Daily Reflections ...
Keep saying ‘yes’
– Fourth Week of Advent: Christmas Eve –
By the tender mercy of our God, the dawn from on high will break upon us, to give light to those who sit in darkness and in the shadow of death, to guide our feet into the way of peace. [Luke 1:78-79]
The words in today’s Gospel text are lifted from the song of praise and hope exclaimed by Zechariah in response to his experience of God at work in his life. Zechariah, the father of John the Baptist, had been on a rough ride. It began because, in contrast to Mary, Zechariah had his doubts.
With the exception of Mary, we are all Zechariah. If our journey through Advent reveals anything at all, it is that our struggle to take on board what God is offering us is an intrinsic part of who we are. Our incomprehension around what God is doing is often apparent. Our resistance is ongoing. The ramifications of our either not paying attention, or resisting what we learn to be true, are profound. Zechariah was rendered mute as a consequence of his inability to respond in faith to what was being offered to him. The same is true of us when we fail to respond to what God is doing. We may have plenty to say, but none of it will be of any consequence in terms of bringing about God’s kingdom.
God’s instructions to the prophet Nathan in today’s first reading are not without significance here: “Go and tell my servant David, Thus the Lord speaks: Are you the man to build me a house to dwell in?” (2 Samuel 7:5). These words remind us that God has a plan, and God is in charge (2 Samuel 7:11). This is what Zechariah had to learn. So do we. Trust that God wants to be born in your life and will do whatever needs to be done to bring that about – just keep saying ‘yes’.
This will be the final Daily Gospel Reflection for 2020. We will commence again in early February. Thanks to those of you who have joined us on this journey, begun in response to the Covid-19 shutdown earlier this year. This was our response to the fact that many of us could not join with our faith communities in ways that had previously been possible.
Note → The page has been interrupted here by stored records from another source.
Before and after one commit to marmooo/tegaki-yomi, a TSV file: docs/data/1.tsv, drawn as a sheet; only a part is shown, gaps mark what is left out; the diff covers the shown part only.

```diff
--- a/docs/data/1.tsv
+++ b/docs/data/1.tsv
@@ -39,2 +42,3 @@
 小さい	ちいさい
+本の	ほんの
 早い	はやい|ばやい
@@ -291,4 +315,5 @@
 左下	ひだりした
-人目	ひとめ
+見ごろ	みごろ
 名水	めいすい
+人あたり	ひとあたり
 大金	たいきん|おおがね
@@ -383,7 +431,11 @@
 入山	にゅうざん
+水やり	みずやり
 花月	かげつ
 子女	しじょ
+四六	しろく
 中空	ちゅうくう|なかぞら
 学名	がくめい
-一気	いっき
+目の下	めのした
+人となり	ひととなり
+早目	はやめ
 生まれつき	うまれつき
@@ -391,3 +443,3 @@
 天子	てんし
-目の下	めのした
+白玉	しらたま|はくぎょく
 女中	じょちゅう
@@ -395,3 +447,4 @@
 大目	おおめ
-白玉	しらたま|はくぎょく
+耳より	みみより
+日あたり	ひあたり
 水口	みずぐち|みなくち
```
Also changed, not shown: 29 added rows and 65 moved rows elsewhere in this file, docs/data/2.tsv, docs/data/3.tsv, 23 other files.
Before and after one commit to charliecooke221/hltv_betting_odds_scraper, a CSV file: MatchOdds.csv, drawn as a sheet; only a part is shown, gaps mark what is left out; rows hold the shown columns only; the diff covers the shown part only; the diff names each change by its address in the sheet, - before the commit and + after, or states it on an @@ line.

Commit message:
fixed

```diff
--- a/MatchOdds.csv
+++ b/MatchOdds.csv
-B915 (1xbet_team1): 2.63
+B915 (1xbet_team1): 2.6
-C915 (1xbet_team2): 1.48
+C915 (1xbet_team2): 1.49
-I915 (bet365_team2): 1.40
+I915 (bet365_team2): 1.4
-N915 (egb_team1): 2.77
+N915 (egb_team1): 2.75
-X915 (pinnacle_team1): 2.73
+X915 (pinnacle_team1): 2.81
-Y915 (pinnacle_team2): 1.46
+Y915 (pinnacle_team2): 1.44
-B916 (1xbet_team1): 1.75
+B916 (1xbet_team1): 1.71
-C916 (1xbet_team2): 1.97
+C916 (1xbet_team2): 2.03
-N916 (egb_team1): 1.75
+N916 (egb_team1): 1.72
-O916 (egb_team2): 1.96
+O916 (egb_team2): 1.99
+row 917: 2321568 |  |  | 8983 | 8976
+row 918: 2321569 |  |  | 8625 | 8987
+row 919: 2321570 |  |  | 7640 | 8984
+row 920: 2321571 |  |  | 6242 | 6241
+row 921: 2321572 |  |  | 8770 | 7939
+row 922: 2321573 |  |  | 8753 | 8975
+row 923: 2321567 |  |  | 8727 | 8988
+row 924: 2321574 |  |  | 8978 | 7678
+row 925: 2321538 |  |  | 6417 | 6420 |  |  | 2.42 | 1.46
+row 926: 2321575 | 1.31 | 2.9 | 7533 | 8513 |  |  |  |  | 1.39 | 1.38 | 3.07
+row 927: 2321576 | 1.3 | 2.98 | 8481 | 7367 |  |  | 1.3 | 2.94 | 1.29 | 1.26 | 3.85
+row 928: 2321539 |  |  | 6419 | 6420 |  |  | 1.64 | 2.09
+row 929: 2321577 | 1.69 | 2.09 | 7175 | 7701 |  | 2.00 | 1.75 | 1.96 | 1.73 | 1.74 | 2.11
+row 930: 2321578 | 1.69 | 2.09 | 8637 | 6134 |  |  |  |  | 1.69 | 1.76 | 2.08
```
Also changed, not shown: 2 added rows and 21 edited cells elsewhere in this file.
My thanks to colleagues who have joined me in sharing their prayer and insights over this period.
“By the tender mercy of our God, the dawn from on high will break upon us.” Happy Christmas!
By Shane Dwyer